---------- Material to process ----------

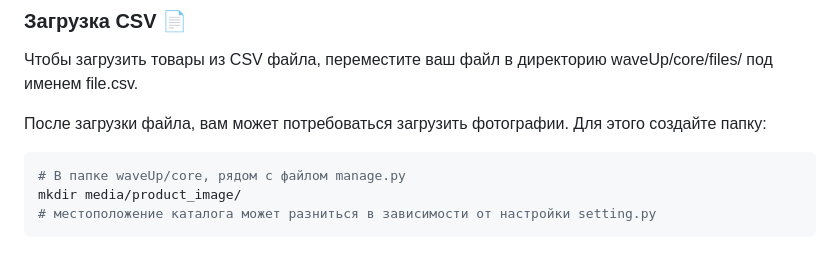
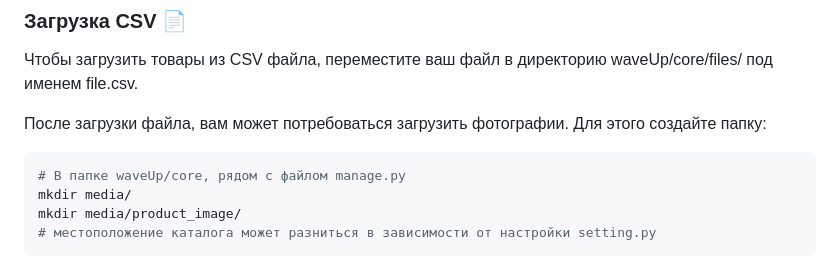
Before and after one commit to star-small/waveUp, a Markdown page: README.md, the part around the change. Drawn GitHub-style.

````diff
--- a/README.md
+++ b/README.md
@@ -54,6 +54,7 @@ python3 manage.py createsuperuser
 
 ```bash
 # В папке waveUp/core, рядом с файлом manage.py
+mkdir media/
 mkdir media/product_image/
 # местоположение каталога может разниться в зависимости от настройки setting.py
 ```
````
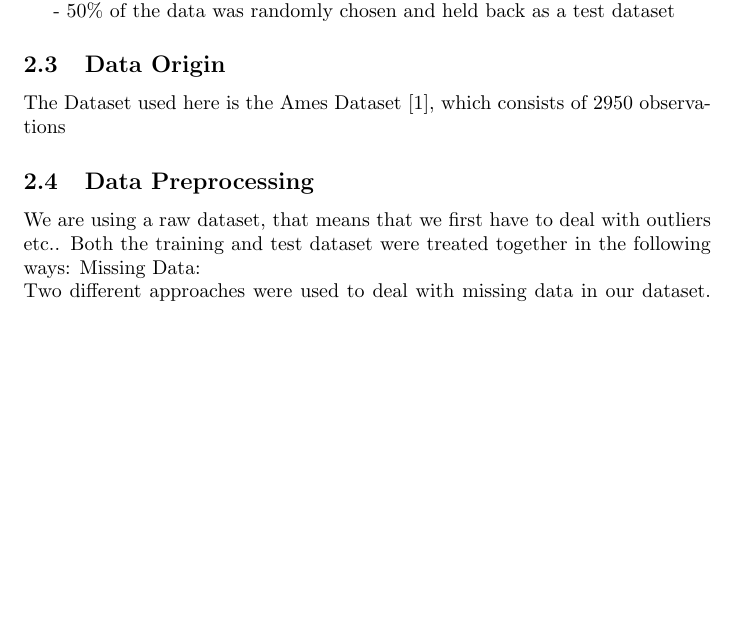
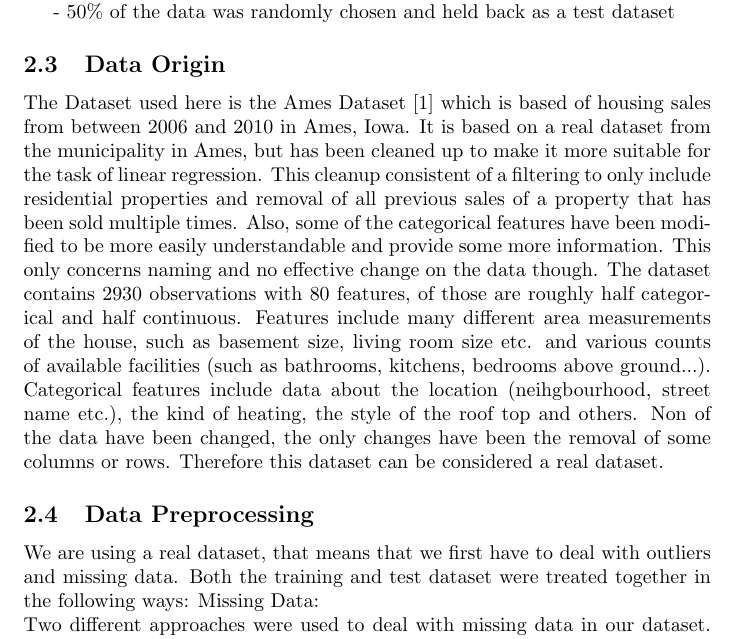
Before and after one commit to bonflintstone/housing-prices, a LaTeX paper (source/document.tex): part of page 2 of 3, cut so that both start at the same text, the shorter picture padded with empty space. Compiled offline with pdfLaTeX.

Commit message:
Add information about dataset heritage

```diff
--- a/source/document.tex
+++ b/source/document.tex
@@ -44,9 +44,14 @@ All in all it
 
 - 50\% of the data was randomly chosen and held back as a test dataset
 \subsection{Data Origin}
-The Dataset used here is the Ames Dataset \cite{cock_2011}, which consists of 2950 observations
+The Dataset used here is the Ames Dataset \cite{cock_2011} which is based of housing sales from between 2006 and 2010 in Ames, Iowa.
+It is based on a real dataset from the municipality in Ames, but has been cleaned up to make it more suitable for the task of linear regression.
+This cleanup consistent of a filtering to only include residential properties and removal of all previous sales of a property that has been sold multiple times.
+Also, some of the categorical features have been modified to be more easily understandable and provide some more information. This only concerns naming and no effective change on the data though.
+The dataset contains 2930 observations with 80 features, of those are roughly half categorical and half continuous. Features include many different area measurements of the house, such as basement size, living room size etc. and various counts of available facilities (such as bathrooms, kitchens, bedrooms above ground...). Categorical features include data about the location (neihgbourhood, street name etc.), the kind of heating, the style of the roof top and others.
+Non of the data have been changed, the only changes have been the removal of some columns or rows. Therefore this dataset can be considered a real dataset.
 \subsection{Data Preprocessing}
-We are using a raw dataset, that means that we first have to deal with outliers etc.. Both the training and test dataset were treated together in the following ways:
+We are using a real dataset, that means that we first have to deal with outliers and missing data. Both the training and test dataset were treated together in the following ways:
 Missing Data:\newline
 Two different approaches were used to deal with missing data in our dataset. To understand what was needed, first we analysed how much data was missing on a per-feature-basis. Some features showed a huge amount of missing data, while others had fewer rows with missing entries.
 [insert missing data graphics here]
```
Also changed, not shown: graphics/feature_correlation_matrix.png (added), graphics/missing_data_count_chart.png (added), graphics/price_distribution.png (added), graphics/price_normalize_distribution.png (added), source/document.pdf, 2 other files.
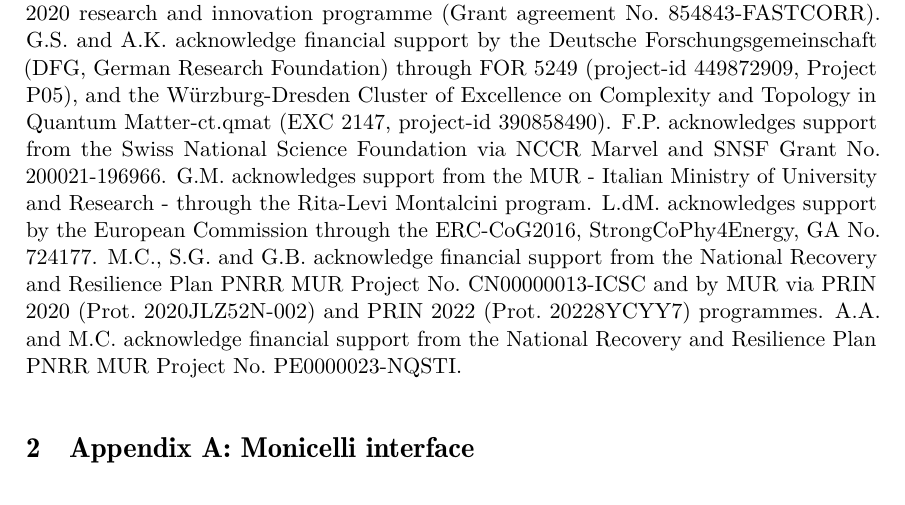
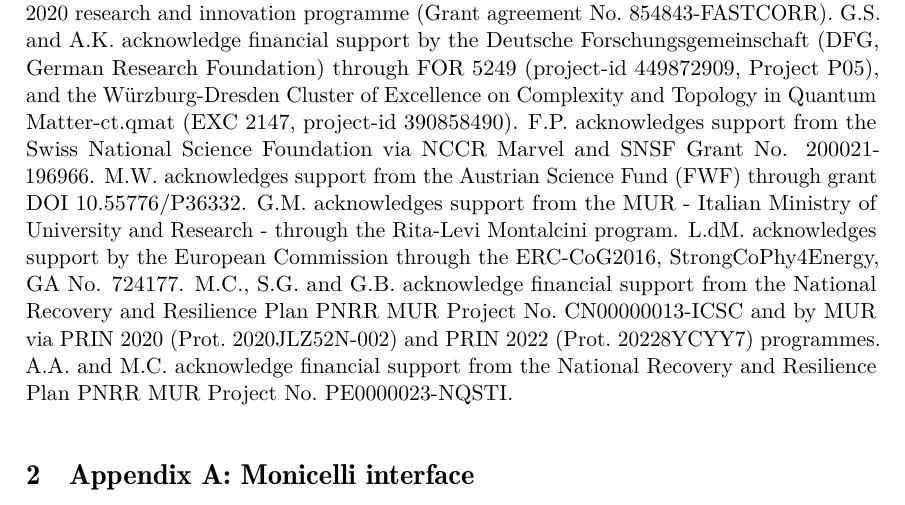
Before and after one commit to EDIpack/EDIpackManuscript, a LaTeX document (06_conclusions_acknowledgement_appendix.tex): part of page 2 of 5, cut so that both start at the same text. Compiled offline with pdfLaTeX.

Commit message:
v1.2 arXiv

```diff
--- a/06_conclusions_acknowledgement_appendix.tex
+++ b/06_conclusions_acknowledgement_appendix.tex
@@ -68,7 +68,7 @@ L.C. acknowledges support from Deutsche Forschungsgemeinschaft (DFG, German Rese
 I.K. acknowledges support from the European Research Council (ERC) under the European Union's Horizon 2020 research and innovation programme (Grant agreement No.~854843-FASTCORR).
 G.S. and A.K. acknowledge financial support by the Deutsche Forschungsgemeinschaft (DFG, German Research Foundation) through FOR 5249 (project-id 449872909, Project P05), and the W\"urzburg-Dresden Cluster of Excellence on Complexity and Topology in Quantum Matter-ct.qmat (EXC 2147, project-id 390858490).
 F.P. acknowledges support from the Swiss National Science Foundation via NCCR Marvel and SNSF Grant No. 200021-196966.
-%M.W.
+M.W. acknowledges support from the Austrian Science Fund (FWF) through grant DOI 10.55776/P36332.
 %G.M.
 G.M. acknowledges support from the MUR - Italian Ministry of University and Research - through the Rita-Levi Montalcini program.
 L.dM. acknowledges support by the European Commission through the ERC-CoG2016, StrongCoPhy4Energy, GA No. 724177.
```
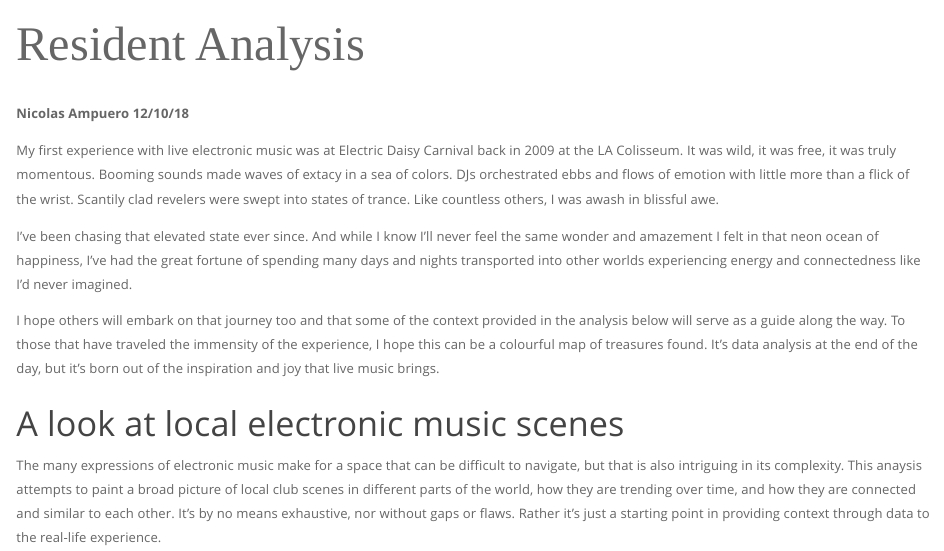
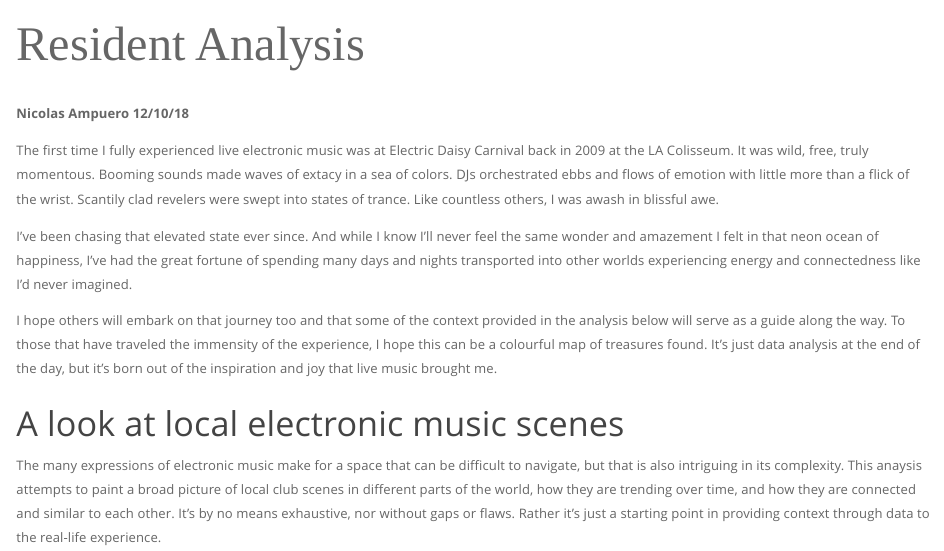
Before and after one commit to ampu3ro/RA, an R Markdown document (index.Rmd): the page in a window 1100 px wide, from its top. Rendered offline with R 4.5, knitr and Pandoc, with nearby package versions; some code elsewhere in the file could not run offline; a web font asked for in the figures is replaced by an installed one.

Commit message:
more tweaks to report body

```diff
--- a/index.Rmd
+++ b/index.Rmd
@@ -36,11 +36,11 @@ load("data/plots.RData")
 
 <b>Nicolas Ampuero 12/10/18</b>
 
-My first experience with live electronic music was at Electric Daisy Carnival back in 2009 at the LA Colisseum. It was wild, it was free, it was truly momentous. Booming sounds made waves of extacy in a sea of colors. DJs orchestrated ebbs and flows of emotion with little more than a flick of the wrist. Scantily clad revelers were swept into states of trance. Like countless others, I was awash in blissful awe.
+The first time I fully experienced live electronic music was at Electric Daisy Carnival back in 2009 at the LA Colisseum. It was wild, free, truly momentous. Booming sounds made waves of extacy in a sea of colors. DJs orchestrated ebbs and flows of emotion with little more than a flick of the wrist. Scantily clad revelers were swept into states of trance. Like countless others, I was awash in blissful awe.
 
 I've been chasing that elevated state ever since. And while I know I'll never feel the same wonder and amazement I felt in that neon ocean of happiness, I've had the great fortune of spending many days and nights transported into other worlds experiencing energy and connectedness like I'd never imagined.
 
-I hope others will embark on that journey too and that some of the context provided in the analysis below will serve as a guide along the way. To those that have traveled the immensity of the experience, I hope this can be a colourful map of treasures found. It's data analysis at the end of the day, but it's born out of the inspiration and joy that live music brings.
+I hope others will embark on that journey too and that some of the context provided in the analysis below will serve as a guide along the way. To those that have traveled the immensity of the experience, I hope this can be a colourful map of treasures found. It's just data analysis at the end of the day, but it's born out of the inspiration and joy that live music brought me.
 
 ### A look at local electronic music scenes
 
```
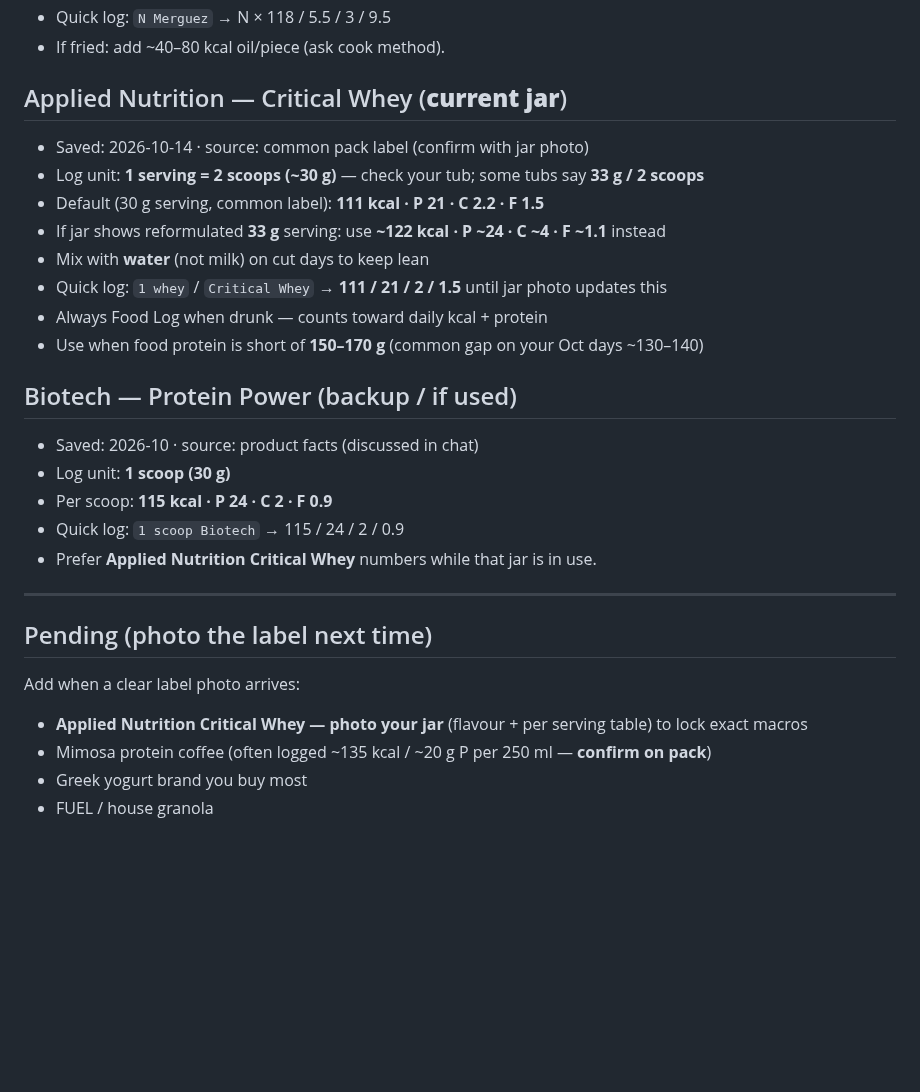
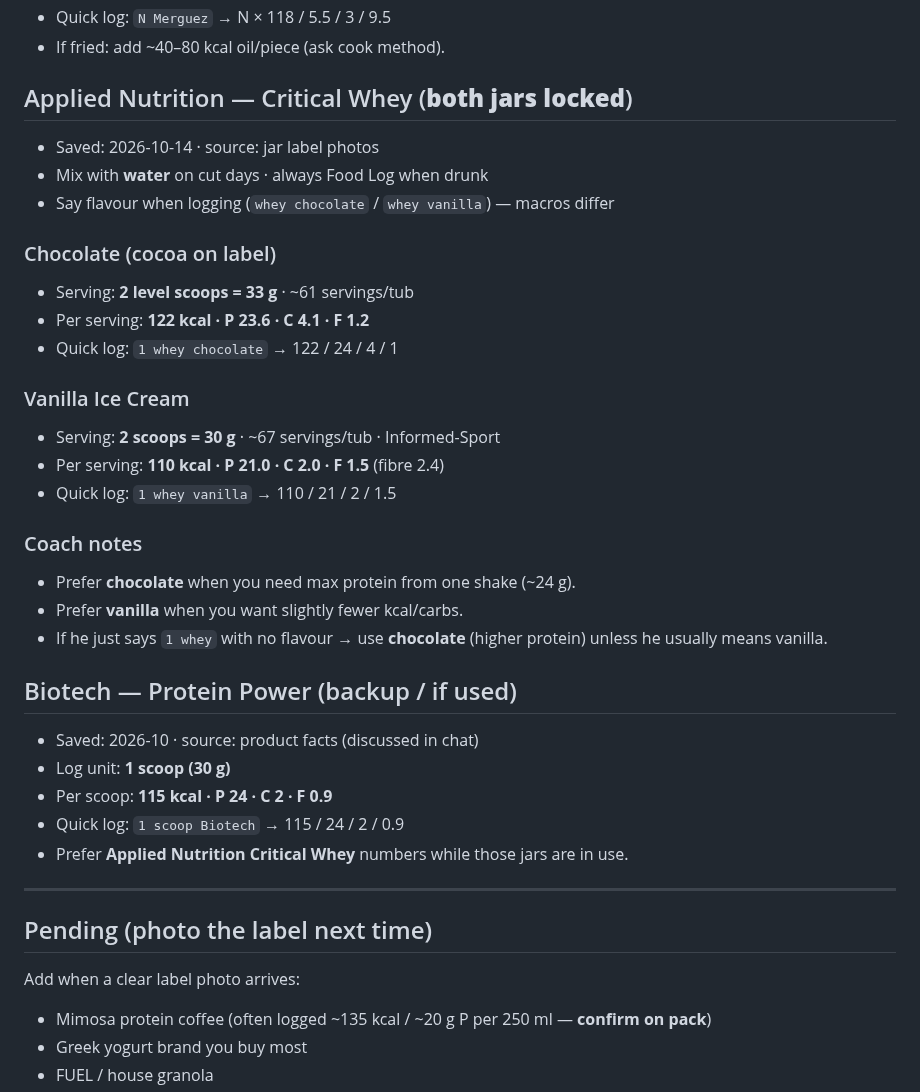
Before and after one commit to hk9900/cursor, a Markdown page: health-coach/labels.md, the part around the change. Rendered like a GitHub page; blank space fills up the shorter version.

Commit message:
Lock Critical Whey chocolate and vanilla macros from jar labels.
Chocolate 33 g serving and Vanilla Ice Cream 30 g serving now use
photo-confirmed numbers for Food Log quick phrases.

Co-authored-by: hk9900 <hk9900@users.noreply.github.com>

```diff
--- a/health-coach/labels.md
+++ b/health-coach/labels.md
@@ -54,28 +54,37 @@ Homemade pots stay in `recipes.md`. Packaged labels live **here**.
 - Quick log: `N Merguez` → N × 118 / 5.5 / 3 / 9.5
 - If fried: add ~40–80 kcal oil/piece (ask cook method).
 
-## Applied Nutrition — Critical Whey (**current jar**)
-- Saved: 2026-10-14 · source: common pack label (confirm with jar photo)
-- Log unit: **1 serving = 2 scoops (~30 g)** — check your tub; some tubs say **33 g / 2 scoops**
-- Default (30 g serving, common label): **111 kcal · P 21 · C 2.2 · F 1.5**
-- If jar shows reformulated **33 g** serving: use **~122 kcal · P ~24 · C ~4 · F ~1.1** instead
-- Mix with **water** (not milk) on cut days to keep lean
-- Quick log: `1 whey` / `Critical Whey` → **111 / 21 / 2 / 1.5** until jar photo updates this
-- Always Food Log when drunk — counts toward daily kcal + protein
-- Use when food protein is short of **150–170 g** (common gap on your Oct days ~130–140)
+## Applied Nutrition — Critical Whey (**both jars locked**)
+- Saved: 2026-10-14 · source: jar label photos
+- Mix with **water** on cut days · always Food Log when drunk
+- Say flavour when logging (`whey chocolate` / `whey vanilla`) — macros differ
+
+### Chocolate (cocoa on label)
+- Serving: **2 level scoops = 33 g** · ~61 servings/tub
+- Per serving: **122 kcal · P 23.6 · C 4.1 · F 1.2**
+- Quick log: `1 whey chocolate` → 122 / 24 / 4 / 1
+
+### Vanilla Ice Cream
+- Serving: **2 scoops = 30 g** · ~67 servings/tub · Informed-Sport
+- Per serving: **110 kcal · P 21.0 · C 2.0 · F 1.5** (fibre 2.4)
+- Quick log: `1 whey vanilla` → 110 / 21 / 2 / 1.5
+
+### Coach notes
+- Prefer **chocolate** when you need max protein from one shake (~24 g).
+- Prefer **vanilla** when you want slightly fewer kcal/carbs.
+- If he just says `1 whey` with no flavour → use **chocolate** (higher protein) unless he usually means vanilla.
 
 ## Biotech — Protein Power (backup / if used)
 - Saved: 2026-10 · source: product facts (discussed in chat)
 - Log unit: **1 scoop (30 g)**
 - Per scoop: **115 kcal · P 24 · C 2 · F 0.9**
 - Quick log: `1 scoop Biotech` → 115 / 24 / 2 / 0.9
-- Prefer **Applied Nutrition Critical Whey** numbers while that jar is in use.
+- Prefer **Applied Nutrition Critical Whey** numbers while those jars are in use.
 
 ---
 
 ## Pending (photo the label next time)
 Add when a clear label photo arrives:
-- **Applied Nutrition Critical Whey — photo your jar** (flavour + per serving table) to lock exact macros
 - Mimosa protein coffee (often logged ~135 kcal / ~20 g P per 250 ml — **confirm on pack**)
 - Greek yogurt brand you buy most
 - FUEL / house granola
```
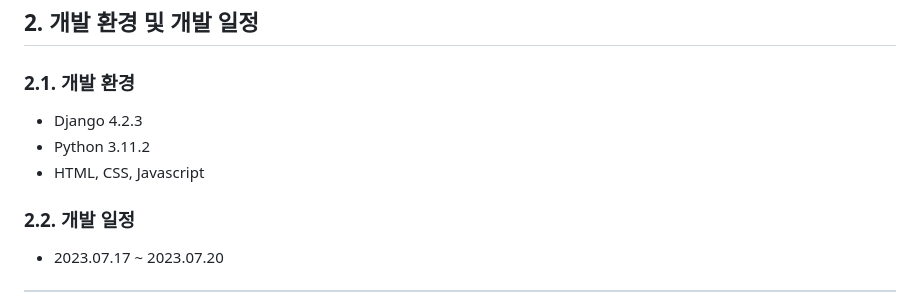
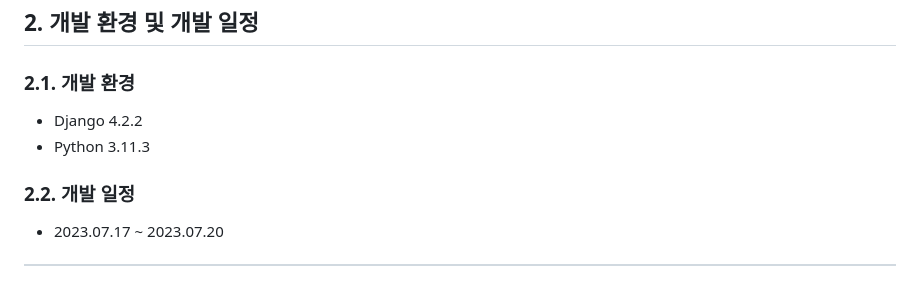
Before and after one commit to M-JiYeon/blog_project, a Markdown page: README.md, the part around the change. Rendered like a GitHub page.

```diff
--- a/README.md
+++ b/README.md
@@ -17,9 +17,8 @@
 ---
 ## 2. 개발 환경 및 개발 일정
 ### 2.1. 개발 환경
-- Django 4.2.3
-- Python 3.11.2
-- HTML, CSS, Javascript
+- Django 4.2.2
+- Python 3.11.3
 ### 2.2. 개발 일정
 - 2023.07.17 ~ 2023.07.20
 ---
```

----------

Search the entries above for "common". Show every line that has it.

-- Saved: 2026-10-14 · source: common pack label (confirm with jar photo)
-- Default (30 g serving, common label): **111 kcal · P 21 · C 2.2 · F 1.5**
-- Use when food protein is short of **150–170 g** (common gap on your Oct days ~130–140)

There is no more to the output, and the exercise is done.